Imagine a math teacher giving a 5-minute pop quiz. She starts writing some numbers on the chalkboard, and asks her students to solve this one equation. Everyone goes to work, except for one student. He timidly stands up and admits, "I can't solve the equation unless I know what the problem is. Having the numbers isn’t enough." The teacher is pleased that the student noticed. And she gives him an "A".
We sometimes get vague requests for creative output. A quick email with "Hey, I need you to make this better. I need it by the EOD. Thanks!" Or maybe we are asked to review a bunch of email replies to decipher the request. Or, sometimes we think we have what we need only to discover that we are missing some critical information that the client doesn’t have.
We've all been there. And as designers we know we need more than directives. We first need to know the problem a lot more intimately.
So, just like the savvy student, we have to humbly admit we need to understand the problem a whole lot more than the request. True, we need to understand the request. But we need to ask more questions about the problem than about the solution.
Here’s what I mean. When a client or coworker makes a request, they are asking us for a product. And although that’s what we will ultimately produce, the product isn’t the solution. It’s only the result of the request. So, a proper understanding of the problem helps us create a product that solves the problem — rather than just being output.
Here are some questions we need answers to before we can begin any project:
1. Why are we doing this?
The client has to let us know some background on this. There’s always a reason a request is being made. And the reason can illuminate the primary problems that need addressing.
2. Who's this for, and why should they care?
The intended audience determines how we can address the solution. This question helps focus our design approach. (What will attract them, make the main message clear to them, and be persuasive?) Also, we need to know why the client believes his audience would care about his message. We can begin to get an idea of what obstacles and problems the client really wants solved.
3. What's the mood?
The client wants to convey a certain feeling with this project. What is it? And is it appropriate for the message? This question helps us direct the design towards the feeling the client wants to convey. For example, the mood can be bright and happy, or dark and foreboding. It can be serious or comical.
4. What is the target audience supposed to do?
When the message and mood are appropriate, what is this project supposed to accomplish with this audience? Should they contact the client, buy something immediately, sign-up, feel something, think deeper about something, etc.? Making this clear makes the project easier to design.
5. What outcomes would make this successful?
If the client is clear what they want to ultimately happen because of this project, we are clearer about the problem we are trying to solve. For instance, if the client wants the main audience to contact them for more information. The way we know we are successful is measuring the amount of people who contact them as a result of the project. And ultimately, the client wants to develop new relationships to make more meaningful sales in the future.
Don’t settle for “more sales” as an answer either. It’s way too vague for most design projects. And it lacks a clear measurement that most design projects can achieve alone.
Asking these questions are really helpful. But this brings up a question I have all the time.
What if the client isn't interested in answering questions?
My advice? Just stop asking them, and start making statements.
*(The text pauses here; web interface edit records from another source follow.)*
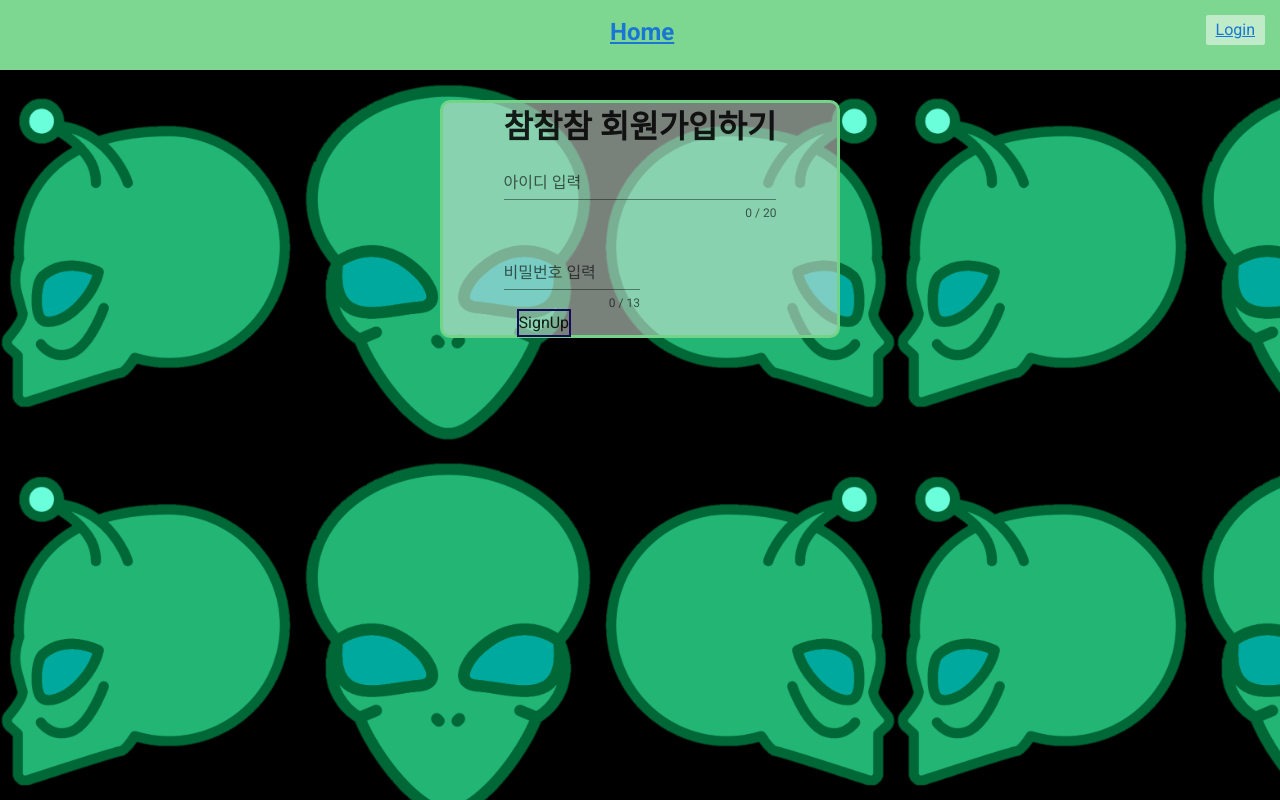
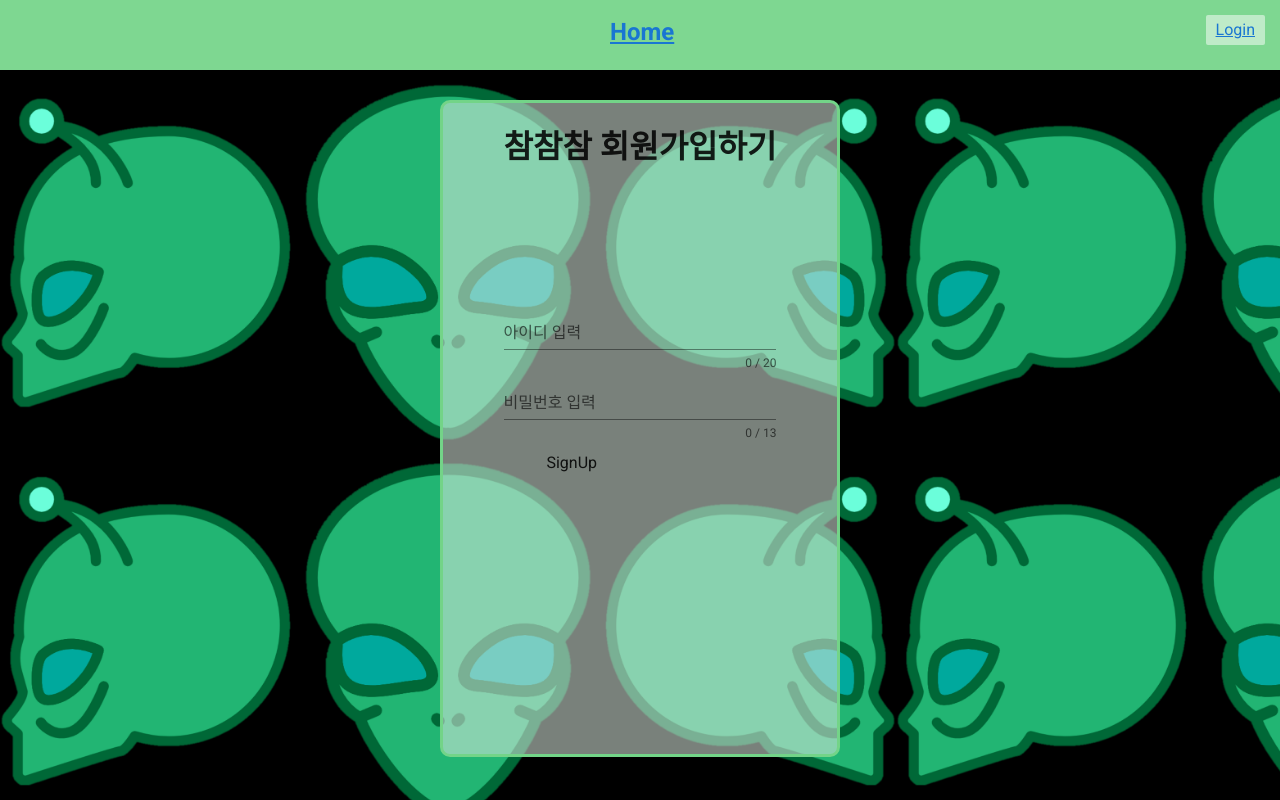
Before and after one commit to shlee9605/rpiMiniFront, a Vue app: page /signup in a window 1280 px wide. Built offline with nearby package versions, Linux system fonts and the light colour scheme.

Commit message:
form change

```diff
--- a/src/views/Home.vue
+++ b/src/views/Home.vue
@@ -171,7 +171,7 @@ import {profile} from '../api'
   }
   </script>
 
-  <style>
+  <style scoped>
   .home-title {
     padding: 10px;
     font-size: 18px;
--- a/src/views/Login.vue
+++ b/src/views/Login.vue
@@ -2,46 +2,37 @@
   <div class="login">
     <div></div>
     <div><h1>참참참 로그인하기</h1></div>
-    <!-- <v-col cols="60" xs="60" sm="40" md="40" lg="40" class="ma-auto"> -->
-      <!-- <div class="loginbox"> -->
       <div class="lineContainer">
 
         <form @submit.prevent="onSubmit" >
           <div class = "innerDiv">
             <label for="userid">Userid : </label>
-            <input class="form-control" type="text" name="userid"
+            <v-text-field class="form-control" type="text" name="userid"
               v-model="userid" autofocus placeholder="e.g., test@test.com" />
           </div>
           <div class = "innerDiv">
-
             <label for="password">Passwrod : </label>
-            <input class="form-control" type="password"
+            <v-text-field  class="form-control" type="password"
               v-model="password" placeholder="123123" />
-
           </div>
           <div class = "innerDiv"></div>
           <div class = "innerDiv2">
             <div>
-
             </div>
             <div>
             <button  class="btn" :class="{'btn-success': !invalidForm}" type="submit"
               :disabled="invalidForm"> Log In </button>
-
             <button  class="btn" :class="{'btn-success': !invalidForm}" type="submit"
               :disabled="invalidForm"> <router-link to="/signup"> signup</router-link> </button>
-
             </div>
 
           </div>
         </form>
         <div>
             </div>
-      <!-- </div> -->
       </div>
 
       <p class="error" v-if="error">{{error}}</p>
-    <!-- </v-col> -->
 
     <div>
     </div>
@@ -86,7 +77,7 @@ export default {
 }
 </script>
 
-<style>
+<style scoped>
 .login {
   width: 400px;
   height: 90%;
--- a/src/views/NotFound.vue
+++ b/src/views/NotFound.vue
@@ -27,7 +27,7 @@
   }
   </script>
 
-  <style>
+  <style scoped>
   .logoimg {
     align-items: center;
     display: flex;
--- a/src/views/SignUp.vue
+++ b/src/views/SignUp.vue
@@ -1,8 +1,8 @@
 <template>
-  <div>
-   <div class="login">
-    <v-col cols="60" xs="60" sm="40" md="40" lg="40" class="ma-auto">
+  <div class="signUp">
+   <div>
     <h1 class="headOne">참참참 회원가입하기</h1>
+    <div class="lineContainer">
     <ValidationObserver
       ref="signUpForm"
       v-slot="{ handleSubmit, invalidForm, validate }">
@@ -20,7 +20,7 @@
           </ValidationProvider>
       </div>
 
-      <div class = "innerDiv2">
+      <div class = "innerDiv1_2">
       <ValidationProvider
           name="비밀번호" rules="required|min:6" v-slot="{errors}">
           <v-text-field
@@ -28,19 +28,18 @@
             type="password"
             :counter="13"
             :error-messages="errors"
-
             label="비밀번호 입력"
             required
           ></v-text-field>
           </ValidationProvider>
       </div>
-      <div class = "innerDiv3">
+      <div class = "innerDiv2">
       <button  class="btn"
        :disabled="invalidForm || !validate" type="submit"> SignUp </button>
       </div>
     </form>
     </ValidationObserver>
-    </v-col>
+    </div>
   </div>
 
   </div>
@@ -86,13 +85,41 @@ export default {
 </script>
 
 <style scoped>
-.headOne {
+.headOne{
+  padding-top: 20px;
+}
 
+.signUp {
+  width: 400px;
+  height: 90%;
+  margin: auto;
+  margin-top: 30px;
+  border: 3px solid rgb(115, 212, 136);
+  background-color: rgba(220, 236, 224, 0.548);
+  border-radius: 10px;
+  display: grid;
+  flex-wrap: wrap;
+}
+
+div {
+  justify-content: center;
 }
 .innerDiv1{
-  padding-bottom: 10px;
+  padding-top: 120px;
+  width: 100%;
+  height:100%;
+  margin-top: 10px;
+}
+.innerDiv2{
+  width: 100%;
+  height:100%;
+  margin-top: 10px;
+  display: grid;
+  grid-template-columns: 50% 50%;
+
 }
 
 
 
+
 </style>
```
At this point it’s better to tell the clients what we need, so we can get the project done well and on time. And give them a plan to solve the problem. (Usually in a creative brief.) And have the client sign-off on our plan. This forces better collaboration between the client and designer. And this will make life easier for both parties.